So far, the only national "mainstream" media to come close to this story was Keith Olbermann on his show Friday night, November 5th, when he noted that it was curious that all the voting machine irregularities so far uncovered seem to favor Bush. In the meantime, the Washington Post and other media are now going through single-bullet-theory-like contortions to explain how the exit polls had failed.

But I agree with Fox's Dick Morris on this one, at least in large part. Wrapping up his story for The Hill, Morris wrote in his final paragraph, "This was no mere mistake. Exit polls cannot be as wrong across the board as they were on election night. I suspect foul play."

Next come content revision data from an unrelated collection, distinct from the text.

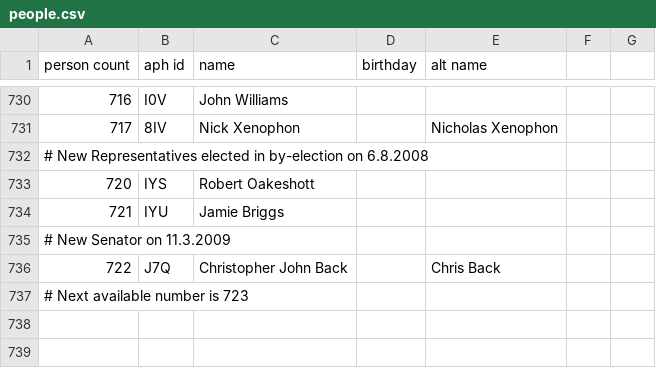
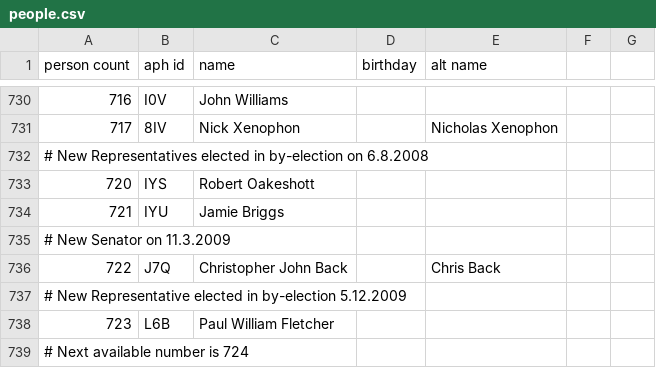
Before and after one commit to openaustralia/openaustralia-parser, a CSV file: data/people.csv, drawn as a sheet; only a part is shown, gaps mark what is left out; the diff names each change by its address in the sheet, - before the commit and + after, or states it on an @@ line.

```diff
--- a/data/people.csv
+++ b/data/people.csv
@@ column A (person count) renumbered in row 737 @@
+row 738: 723 | L6B | Paul William Fletcher
+row 739: # Next available number is 724
```
Also changed, not shown: data/representatives.csv.
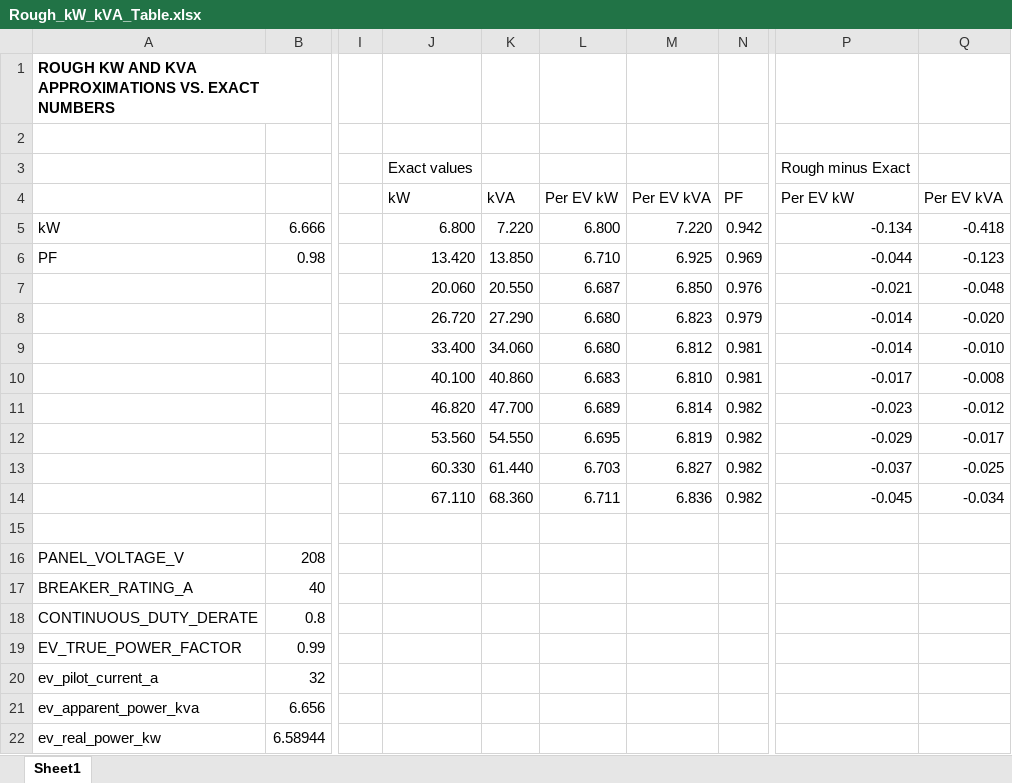
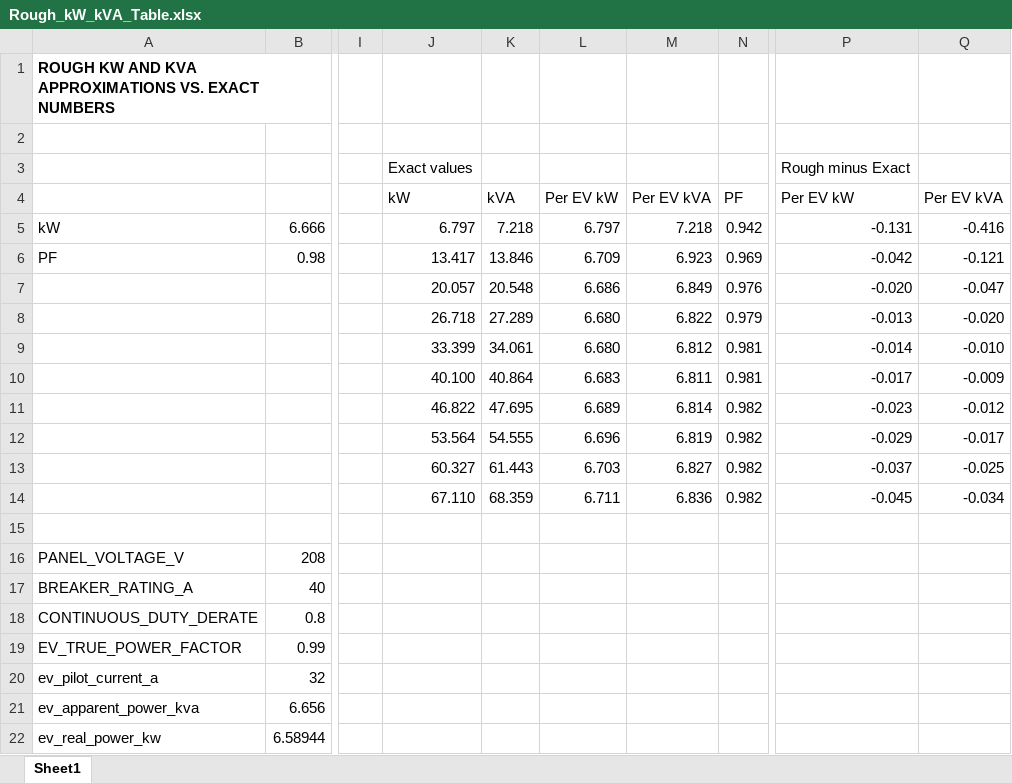
Before and after one commit to pvillela/ev-cost-recovery, an Excel workbook: docs/session/Rough_kW_kVA_Table.xlsx, sheet Sheet1, drawn as a sheet; only a part is shown, gaps mark what is left out; values as stored, in another font and other column widths than the file's, no borders; the diff names each change by its address in the sheet, - before the commit and + after, or states it on an @@ line.

Commit message:
Updated docs/session/Rough_kW_kVA_Table.xlsx with values with 3 decimal digits.

```diff
--- a/docs/session/Rough_kW_kVA_Table.xlsx (sheet Sheet1)
+++ b/docs/session/Rough_kW_kVA_Table.xlsx (sheet Sheet1)
-J5: 6.800
+J5: 6.797
-K5: 7.220
+K5: 7.218
-L5: 6.800
+L5: 6.797
-M5: 7.220
+M5: 7.218
-P5: -0.134
+P5: -0.131
-Q5: -0.418
+Q5: -0.416
-J6: 13.420
+J6: 13.417
-K6: 13.850
+K6: 13.846
-L6: 6.710
+L6: 6.709
-M6: 6.925
+M6: 6.923
-P6: -0.044
+P6: -0.042
-Q6: -0.123
+Q6: -0.121
-J7: 20.060
+J7: 20.057
-K7: 20.550
+K7: 20.548
-L7: 6.687
+L7: 6.686
-M7: 6.850
+M7: 6.849
-P7: -0.021
+P7: -0.020
-Q7: -0.048
+Q7: -0.047
-J8: 26.720
+J8: 26.718
-K8: 27.290
+K8: 27.289
-M8: 6.823
+M8: 6.822
-P8: -0.014
+P8: -0.013
-J9: 33.400
+J9: 33.399
-K9: 34.060
+K9: 34.061
-K10: 40.860
+K10: 40.864
-M10: 6.810
+M10: 6.811
-Q10: -0.008
+Q10: -0.009
-J11: 46.820
+J11: 46.822
-K11: 47.700
+K11: 47.695
-J12: 53.560
+J12: 53.564
-K12: 54.550
+K12: 54.555
-L12: 6.695
+L12: 6.696
-J13: 60.330
+J13: 60.327
-K13: 61.440
+K13: 61.443
-K14: 68.360
+K14: 68.359
```
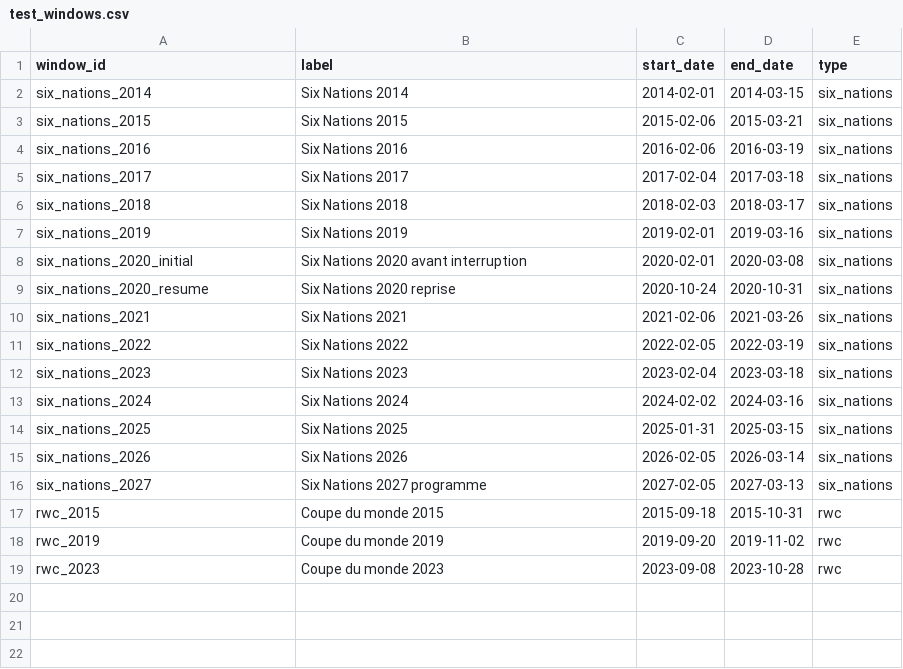
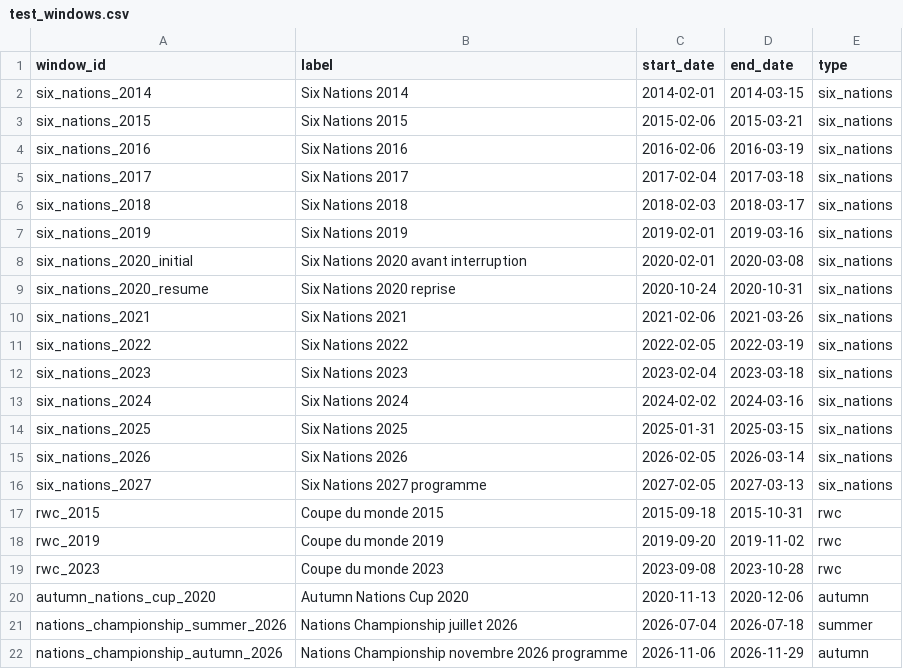
Before and after one commit to WilliamPeynichou/RugbyInjuryPredict, a CSV file: rugby-injury-risk/data/reference/test_windows.csv, drawn as a sheet; the diff names each change by its address in the sheet, - before the commit and + after, or states it on an @@ line.

```diff
--- a/rugby-injury-risk/data/reference/test_windows.csv
+++ b/rugby-injury-risk/data/reference/test_windows.csv
+row 20: autumn_nations_cup_2020 | Autumn Nations Cup 2020 | 2020-11-13 | 2020-12-06 | autumn
+row 21: nations_championship_summer_2026 | Nations Championship juillet 2026 | 2026-07-04 | 2026-07-18 | summer
+row 22: nations_championship_autumn_2026 | Nations Championship novembre 2026 programme | 2026-11-06 | 2026-11-29 | autumn
```
Also changed, not shown: rugby-injury-risk/data/reference/rules_protection.csv, rugby-injury-risk/data/reference/venue_surface.csv, 5 other files.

The only thing about this story that is remotely redeeming is that it makes me feel less like a stranger in my homeland.

Friday, November 05, 2004

This is Scary

Check this out. I don't know what it means, but it bears an uncanny resemblence to the red-blue electoral outcomes map.

In other news, Ducky, D. and I are mourning the presidential election outcome, but we are simultaneously looking out at the world with a cockeyed-faith that even at the darkest hours, good things still happen. Like some strange magical formula that requires both darkness and light to make life really as crazy-wondeful, terrifying and heartbreaking a ride as it is.

Well, I am, anyway. Or I'm trying to.